---- Excerpted data

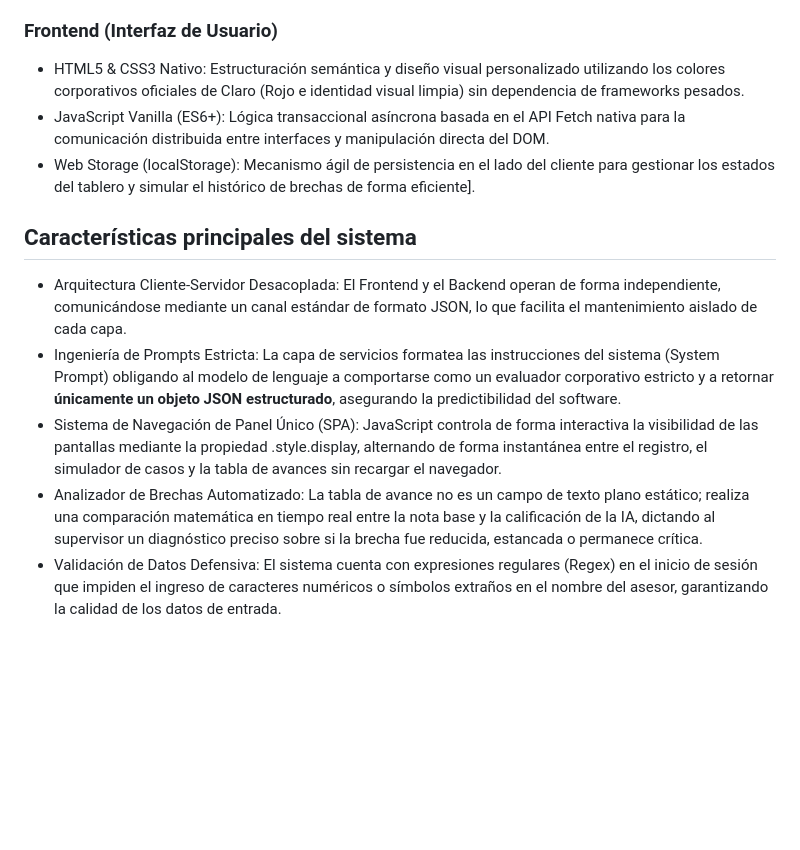
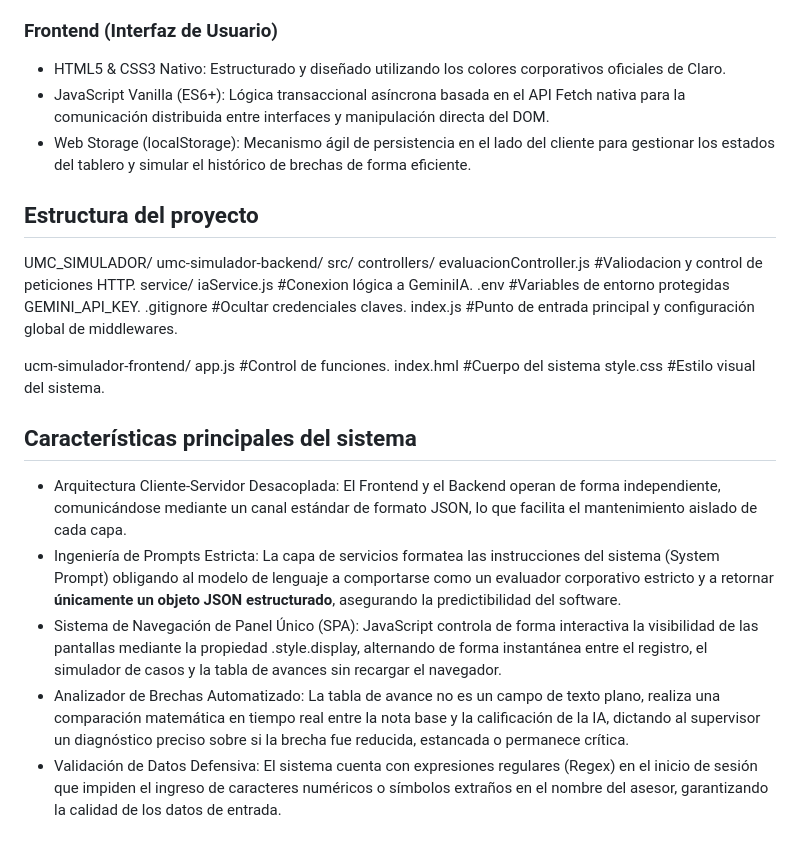
Before and after one commit to Yairpan/UMC-SIMULADOR-BRECHAS-CLARO, a Markdown page: README.md, the part around the change. GitHub-like rendering; blank space fills up the shorter version.

```diff
--- a/README.md
+++ b/README.md
@@ -13,9 +13,34 @@ generando una calificación formativa (1.0 es lo mas bajo, 5.0 es lo mas alto) j
 - Dotenv: Gestión segura de variables de entorno para aislar las credenciales de la API Key de Google.
 
 ### Frontend (Interfaz de Usuario)
-- HTML5 & CSS3 Nativo: Estructuración semántica y diseño visual personalizado utilizando los colores corporativos oficiales de Claro (Rojo e identidad visual limpia) sin dependencia de frameworks pesados.
+- HTML5 & CSS3 Nativo: Estructurado y diseñado utilizando los colores corporativos oficiales de Claro.
 - JavaScript Vanilla (ES6+): Lógica transaccional asíncrona basada en el API Fetch nativa para la comunicación distribuida entre interfaces y manipulación directa del DOM.
-- Web Storage (localStorage): Mecanismo ágil de persistencia en el lado del cliente para gestionar los estados del tablero y simular el histórico de brechas de forma eficiente].
+- Web Storage (localStorage): Mecanismo ágil de persistencia en el lado del cliente para gestionar los estados del tablero y simular el histórico de brechas de forma eficiente.
+
+## Estructura del proyecto
+
+UMC_SIMULADOR/
+  umc-simulador-backend/
+    src/
+      controllers/
+        evaluacionController.js    #Valiodacion y control de peticiones HTTP.
+      service/
+        iaService.js               #Conexion lógica a GeminiIA.
+    .env                           #Variables de entorno protegidas GEMINI_API_KEY.
+    .gitignore                     #Ocultar credenciales claves.
+    index.js                       #Punto de entrada principal y configuración global de middlewares.
+
+  ucm-simulador-frontend/
+    app.js                         #Control de funciones.
+    index.hml                      #Cuerpo del sistema
+    style.css                      #Estilo visual del sistema.
+
+
+
+
+
+
+
 
 
 ## Características principales del sistema
@@ -23,5 +48,5 @@ generando una calificación formativa (1.0 es lo mas bajo, 5.0 es lo mas alto) j
 - Arquitectura Cliente-Servidor Desacoplada: El Frontend y el Backend operan de forma independiente, comunicándose mediante un canal estándar de formato JSON, lo que facilita el mantenimiento aislado de cada capa.
 - Ingeniería de Prompts Estricta: La capa de servicios formatea las instrucciones del sistema (System Prompt) obligando al modelo de lenguaje a comportarse como un evaluador corporativo estricto y a retornar **únicamente un objeto JSON estructurado**, asegurando la predictibilidad del software.
 - Sistema de Navegación de Panel Único (SPA): JavaScript controla de forma interactiva la visibilidad de las pantallas mediante la propiedad .style.display, alternando de forma instantánea entre el registro, el simulador de casos y la tabla de avances sin recargar el navegador.
-- Analizador de Brechas Automatizado: La tabla de avance no es un campo de texto plano estático; realiza una comparación matemática en tiempo real entre la nota base y la calificación de la IA, dictando al supervisor un diagnóstico preciso sobre si la brecha fue reducida, estancada o permanece crítica.
+- Analizador de Brechas Automatizado: La tabla de avance no es un campo de texto plano, realiza una comparación matemática en tiempo real entre la nota base y la calificación de la IA, dictando al supervisor un diagnóstico preciso sobre si la brecha fue reducida, estancada o permanece crítica.
 - Validación de Datos Defensiva: El sistema cuenta con expresiones regulares (Regex) en el inicio de sesión que impiden el ingreso de caracteres numéricos o símbolos extraños en el nombre del asesor, garantizando la calidad de los datos de entrada.
```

--------

**Required action**
A faithful, picture-free copy of the material is what this task asks for.

**The answer**
Before and after one commit to Yairpan/UMC-SIMULADOR-BRECHAS-CLARO, a Markdown page: README.md, the part around the change. GitHub-like rendering; blank space fills up the shorter version.

```diff
--- a/README.md
+++ b/README.md
@@ -13,9 +13,34 @@ generando una calificación formativa (1.0 es lo mas bajo, 5.0 es lo mas alto) j
 - Dotenv: Gestión segura de variables de entorno para aislar las credenciales de la API Key de Google.
 
 ### Frontend (Interfaz de Usuario)
-- HTML5 & CSS3 Nativo: Estructuración semántica y diseño visual personalizado utilizando los colores corporativos oficiales de Claro (Rojo e identidad visual limpia) sin dependencia de frameworks pesados.
+- HTML5 & CSS3 Nativo: Estructurado y diseñado utilizando los colores corporativos oficiales de Claro.
 - JavaScript Vanilla (ES6+): Lógica transaccional asíncrona basada en el API Fetch nativa para la comunicación distribuida entre interfaces y manipulación directa del DOM.
-- Web Storage (localStorage): Mecanismo ágil de persistencia en el lado del cliente para gestionar los estados del tablero y simular el histórico de brechas de forma eficiente].
+- Web Storage (localStorage): Mecanismo ágil de persistencia en el lado del cliente para gestionar los estados del tablero y simular el histórico de brechas de forma eficiente.
+
+## Estructura del proyecto
+
+UMC_SIMULADOR/
+  umc-simulador-backend/
+    src/
+      controllers/
+        evaluacionController.js    #Valiodacion y control de peticiones HTTP.
+      service/
+        iaService.js               #Conexion lógica a GeminiIA.
+    .env                           #Variables de entorno protegidas GEMINI_API_KEY.
+    .gitignore                     #Ocultar credenciales claves.
+    index.js                       #Punto de entrada principal y configuración global de middlewares.
+
+  ucm-simulador-frontend/
+    app.js                         #Control de funciones.
+    index.hml                      #Cuerpo del sistema
+    style.css                      #Estilo visual del sistema.
+
+
+
+
+
+
+
 
 
 ## Características principales del sistema
@@ -23,5 +48,5 @@ generando una calificación formativa (1.0 es lo mas bajo, 5.0 es lo mas alto) j
 - Arquitectura Cliente-Servidor Desacoplada: El Frontend y el Backend operan de forma independiente, comunicándose mediante un canal estándar de formato JSON, lo que facilita el mantenimiento aislado de cada capa.
 - Ingeniería de Prompts Estricta: La capa de servicios formatea las instrucciones del sistema (System Prompt) obligando al modelo de lenguaje a comportarse como un evaluador corporativo estricto y a retornar **únicamente un objeto JSON estructurado**, asegurando la predictibilidad del software.
 - Sistema de Navegación de Panel Único (SPA): JavaScript controla de forma interactiva la visibilidad de las pantallas mediante la propiedad .style.display, alternando de forma instantánea entre el registro, el simulador de casos y la tabla de avances sin recargar el navegador.
-- Analizador de Brechas Automatizado: La tabla de avance no es un campo de texto plano estático; realiza una comparación matemática en tiempo real entre la nota base y la calificación de la IA, dictando al supervisor un diagnóstico preciso sobre si la brecha fue reducida, estancada o permanece crítica.
+- Analizador de Brechas Automatizado: La tabla de avance no es un campo de texto plano, realiza una comparación matemática en tiempo real entre la nota base y la calificación de la IA, dictando al supervisor un diagnóstico preciso sobre si la brecha fue reducida, estancada o permanece crítica.
 - Validación de Datos Defensiva: El sistema cuenta con expresiones regulares (Regex) en el inicio de sesión que impiden el ingreso de caracteres numéricos o símbolos extraños en el nombre del asesor, garantizando la calidad de los datos de entrada.
```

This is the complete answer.